Scarlet fever can cause general body aches and discomfort. These aches are often described as a sore or achy feeling throughout the body. Resting, staying hydrated, and taking over-the-counter pain relievers can help alleviate these symptoms.

Treatment and Prevention

If diagnosed with scarlet fever, treatment typically involves a course of antibiotics to eliminate the bacterial infection. It is important to complete the full course of antibiotics as prescribed by a healthcare professional to ensure the infection is fully eradicated. In addition to antibiotics, supportive care measures can help alleviate symptoms and promote recovery:

  • Rest: Encourage the affected individual to get plenty of rest to aid in the recovery process.
  • Fluids: Ensure the individual stays hydrated by drinking plenty of fluids, such as water, herbal tea, and clear broths.
  • Soothing remedies: Gargling with warm saltwater can help relieve a sore throat, while cool compresses or oatmeal baths can soothe itchy skin.
  • Isolation: To prevent the spread of scarlet fever, it is important to keep the affected individual isolated until they have been on antibiotics for at least 24 hours and are no longer contagious.

Preventing scarlet fever involves practicing good hygiene and taking precautions to avoid exposure to the bacteria.
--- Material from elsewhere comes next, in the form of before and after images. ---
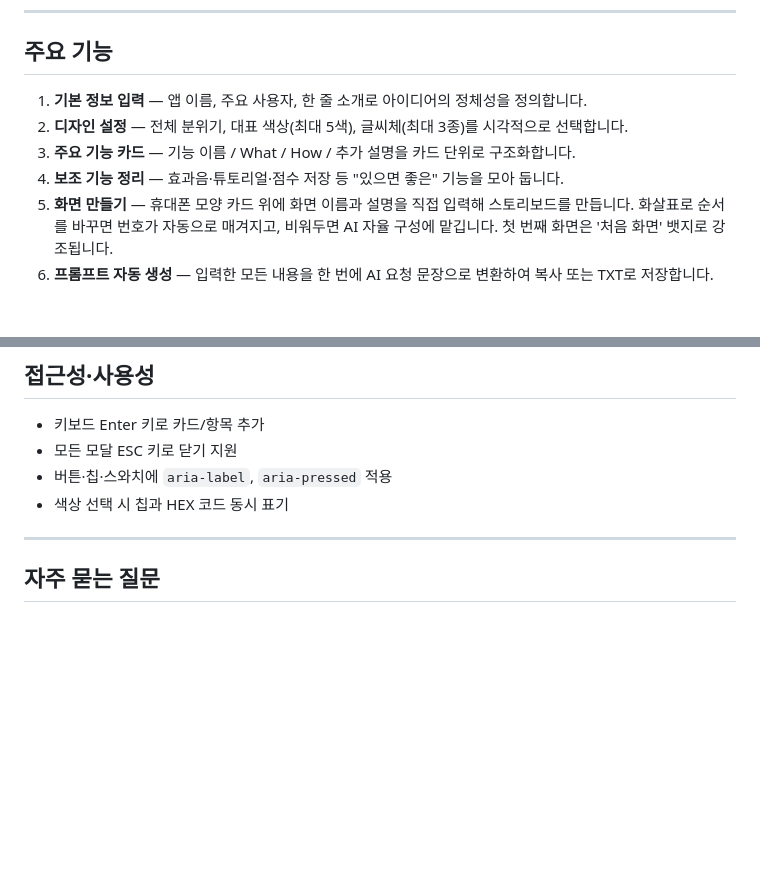
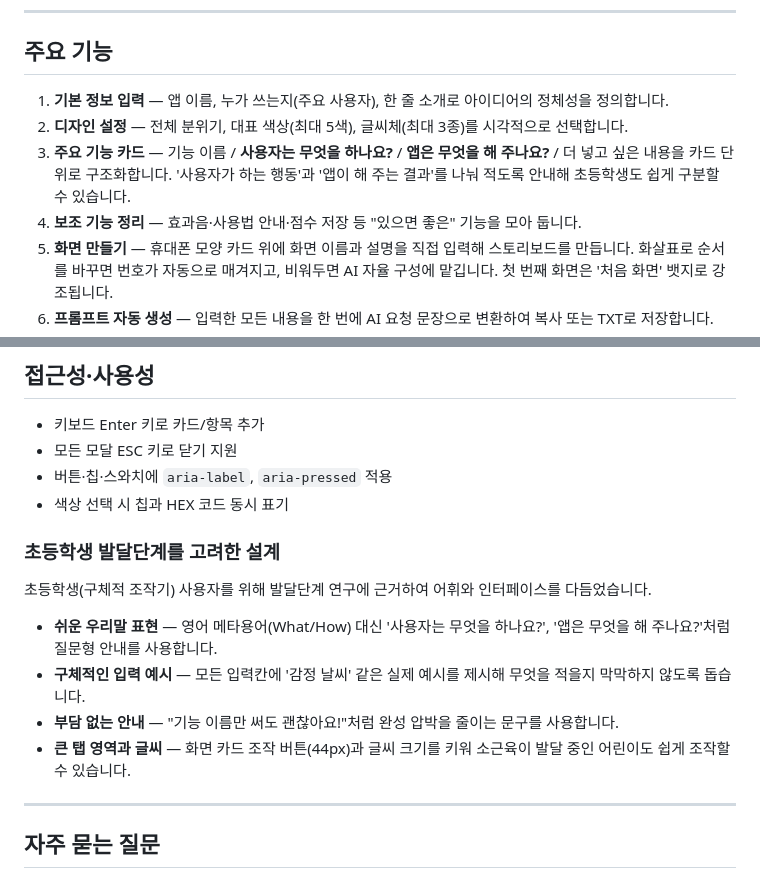
Before and after one commit to chichiboo123/guidevibe, a Markdown page: readme.md, 2 parts joined by grey strips. Drawn GitHub-style; blank space fills up the shorter version.

Commit message:
README 최신화: 주요 기능 항목 재구성 및 발달단계 설계 반영
- 주요 기능 카드 설명을 '사용자는 무엇을 하나요?/앱은 무엇을 해 주나요?'
  구조로 갱신
- 기본 정보의 '누가 쓰는지', 보조 기능 예시(사용법 안내) 문구 동기화
- '초등학생 발달단계를 고려한 설계' 섹션 추가
  (쉬운 우리말·구체 예시·부담 완화 문구·큰 탭 영역/글씨)

Co-Authored-By: Claude Opus 4.8 <noreply@anthropic.com>
Claude-Session: https://claude.ai/code/session_01KjA6Q6hrpY2enppmzJTpGe

```diff
--- a/readme.md
+++ b/readme.md
@@ -16,10 +16,10 @@ AI와 함께하는 나만의 앱 만들기 도우미
 
 ## 주요 기능
 
-1. **기본 정보 입력** — 앱 이름, 주요 사용자, 한 줄 소개로 아이디어의 정체성을 정의합니다.
+1. **기본 정보 입력** — 앱 이름, 누가 쓰는지(주요 사용자), 한 줄 소개로 아이디어의 정체성을 정의합니다.
 2. **디자인 설정** — 전체 분위기, 대표 색상(최대 5색), 글씨체(최대 3종)를 시각적으로 선택합니다.
-3. **주요 기능 카드** — 기능 이름 / What / How / 추가 설명을 카드 단위로 구조화합니다.
-4. **보조 기능 정리** — 효과음·튜토리얼·점수 저장 등 "있으면 좋은" 기능을 모아 둡니다.
+3. **주요 기능 카드** — 기능 이름 / **사용자는 무엇을 하나요?** / **앱은 무엇을 해 주나요?** / 더 넣고 싶은 내용을 카드 단위로 구조화합니다. '사용자가 하는 행동'과 '앱이 해 주는 결과'를 나눠 적도록 안내해 초등학생도 쉽게 구분할 수 있습니다.
+4. **보조 기능 정리** — 효과음·사용법 안내·점수 저장 등 "있으면 좋은" 기능을 모아 둡니다.
 5. **화면 만들기** — 휴대폰 모양 카드 위에 화면 이름과 설명을 직접 입력해 스토리보드를 만듭니다. 화살표로 순서를 바꾸면 번호가 자동으로 매겨지고, 비워두면 AI 자율 구성에 맡깁니다. 첫 번째 화면은 '처음 화면' 뱃지로 강조됩니다.
 6. **프롬프트 자동 생성** — 입력한 모든 내용을 한 번에 AI 요청 문장으로 변환하여 복사 또는 TXT로 저장합니다.
 7. **JSON 저장·불러오기** — 현재 작업 상태를 JSON 파일로 내보내고, 다시 불러와 이어 작업할 수 있습니다.
@@ -89,6 +89,15 @@ AI와 함께하는 나만의 앱 만들기 도우미
 - 버튼·칩·스와치에 `aria-label`, `aria-pressed` 적용
 - 색상 선택 시 칩과 HEX 코드 동시 표기
 
+### 초등학생 발달단계를 고려한 설계
+
+초등학생(구체적 조작기) 사용자를 위해 발달단계 연구에 근거하여 어휘와 인터페이스를 다듬었습니다.
+
+- **쉬운 우리말 표현** — 영어 메타용어(What/How) 대신 '사용자는 무엇을 하나요?', '앱은 무엇을 해 주나요?'처럼 질문형 안내를 사용합니다.
+- **구체적인 입력 예시** — 모든 입력칸에 '감정 날씨' 같은 실제 예시를 제시해 무엇을 적을지 막막하지 않도록 돕습니다.
+- **부담 없는 안내** — "기능 이름만 써도 괜찮아요!"처럼 완성 압박을 줄이는 문구를 사용합니다.
+- **큰 탭 영역과 글씨** — 화면 카드 조작 버튼(44px)과 글씨 크기를 키워 소근육이 발달 중인 어린이도 쉽게 조작할 수 있습니다.
+
 ---
 
 ## 자주 묻는 질문
```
Some preventive measures include:

  • Regular handwashing: Encourage frequent handwashing with soap and water, especially before meals and after using the restroom.
  • Avoiding close contact: Teach children to avoid sharing utensils, cups, and other personal items with others.
  • Covering mouth and nose: Encourage individuals to cover their mouth and nose with a tissue or their elbow when coughing or sneezing to prevent the spread of bacteria.
  • Cleaning and disinfecting: Regularly clean and disinfect commonly touched surfaces, such as doorknobs, light switches, and toys.

In conclusion, scarlet fever is a contagious bacterial infection that primarily affects children. It is characterized by symptoms such as fever, sore throat, swollen glands, rash, red tongue with white coating, vomiting, headache, and body aches. Prompt medical attention and appropriate treatment with antibiotics are essential to prevent complications. Supportive care measures can help alleviate symptoms and promote recovery. Practicing good hygiene and taking preventive measures can help reduce the risk of contracting and spreading scarlet fever.

Haroon Rashid, MD
Rate author
Urgent Care Center of Arlington, VA
Add a comment